Thanks for the great writing!
As an obsessed baseball dad, I can relate. I have struggled to remain pragmatic and self-aware amidst the intoxicating traditions and ambitions.
I have often encountered the handwringing, caustic and fatalistic nature vs. nurture debate in the domain of youth baseball.
As a youth baseball coach, I juggled the paradoxes of appropriate and healthy dreams and ambitions. I did not want to live in a world where cynicism was served up to children as tough-love humility, where every boy thought he would NEVER become the next Mike Trout. Nor did I want a world of entitled helicopter parents fueled with high-ocatain growling competition, where every dad thought his boy WAS the next Mike Trout.
Lo, the Scylla and Charybdis in a voyage of integrity. Baseball offers mythology for growth. It’s something we do to become better fathers and sons, rather than to become mythical ourselves.
We learn to recognize opportunities to optimize what talent we have. Talent, access to information, and the opportunity to train are beyond our control.

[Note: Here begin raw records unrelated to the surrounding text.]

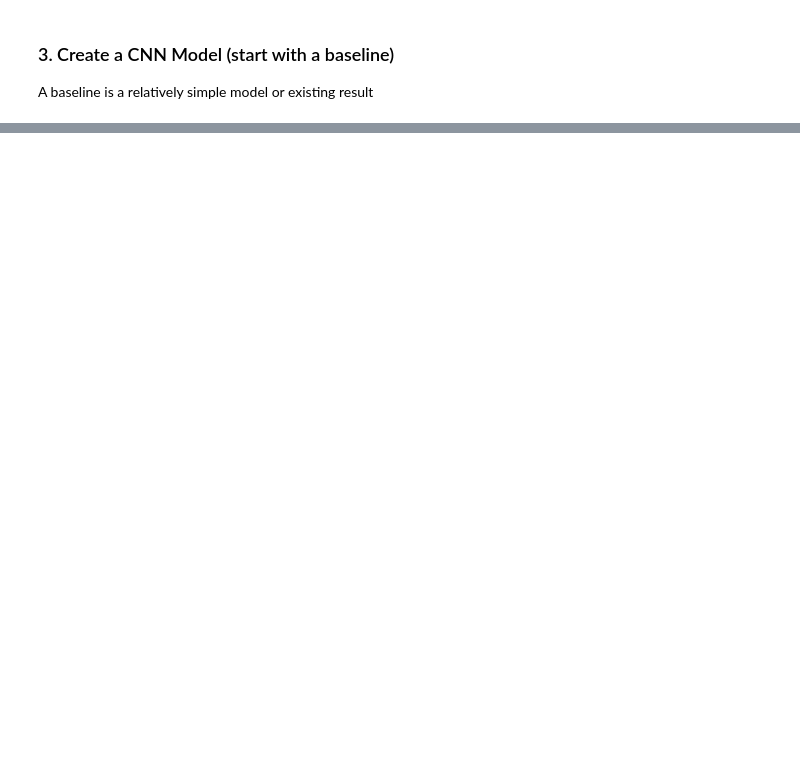
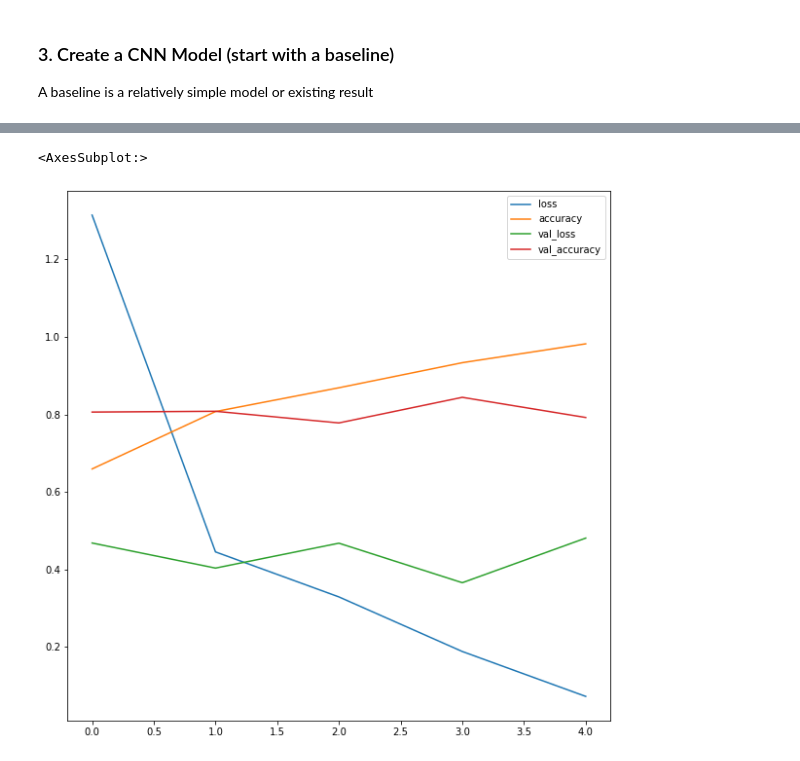
Before and after one commit to Presigal/Dish-Detective, a Jupyter notebook: Computer-Vision-with-Food101.ipynb, the cells around one changed output, grey strips where cells are left out. Cells and saved outputs as stored; diff of their text form; code cells hidden in the pictures; blank space fills up the shorter version.

```diff
--- a/Computer-Vision-with-Food101.ipynb
+++ b/Computer-Vision-with-Food101.ipynb
@@ -447,3 +447,9 @@ model_4 = Sequential([
     Flatten(),
     Dense(1, activation="sigmoid") #output layer (working with binary classification so only one output neuron)
 ])
+# %%
+#Compile the model
+
+model_4.compile(loss="binary_crossentropy",
+               optimizer=Adam(),
+               metrics=["accuracy"])
@@ -449,0 +478,7 @@ model_4 = Sequential([
+# %%
+#Fit the model
+history_model_4 = model_4.fit(train_data,
+                   epochs=5,
+                   steps_per_epoch=len(train_data),
+                   validation_data=test_data,
+                   validation_steps=len(test_data))
@@ -449,0 +517,6 @@ model_4 = Sequential([
+# %%
+import pandas as pd
+pd.DataFrame(history_model_4.history).plot(figsize=(10,10))
+# %% [output]
+<AxesSubplot:>
+[figure, added]
```
Also changed, not shown: parts of 22 cells of this notebook.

To illustrate this point, one of my great music mentors once quipped, “If Mozart had been born in the Congo, the highest he would have risen was chief drummer.”
As a dad, the magic of baseball had been the simple and itterative patterns offered as a father-son theater to examine the human condition, the value of ego and humility, and the entwined nature of learning, attention, motive and effort.
“THERE MAY BE PEOPLE THAT HAVE MORE TALENT THAN YOU, BUT THERE IS NO EXCUSE FOR ANYONE TO WORK HARDER THAN YOU DO.”
Baseball with my son gave me the opportunity to explore these issues and to usher him from the fun-and-pizza years to the threshold of his own manhood, and Mr. Jeter’s invitation to author your own life, in baseball and/or in all things we might love.
Look forward to your next piece!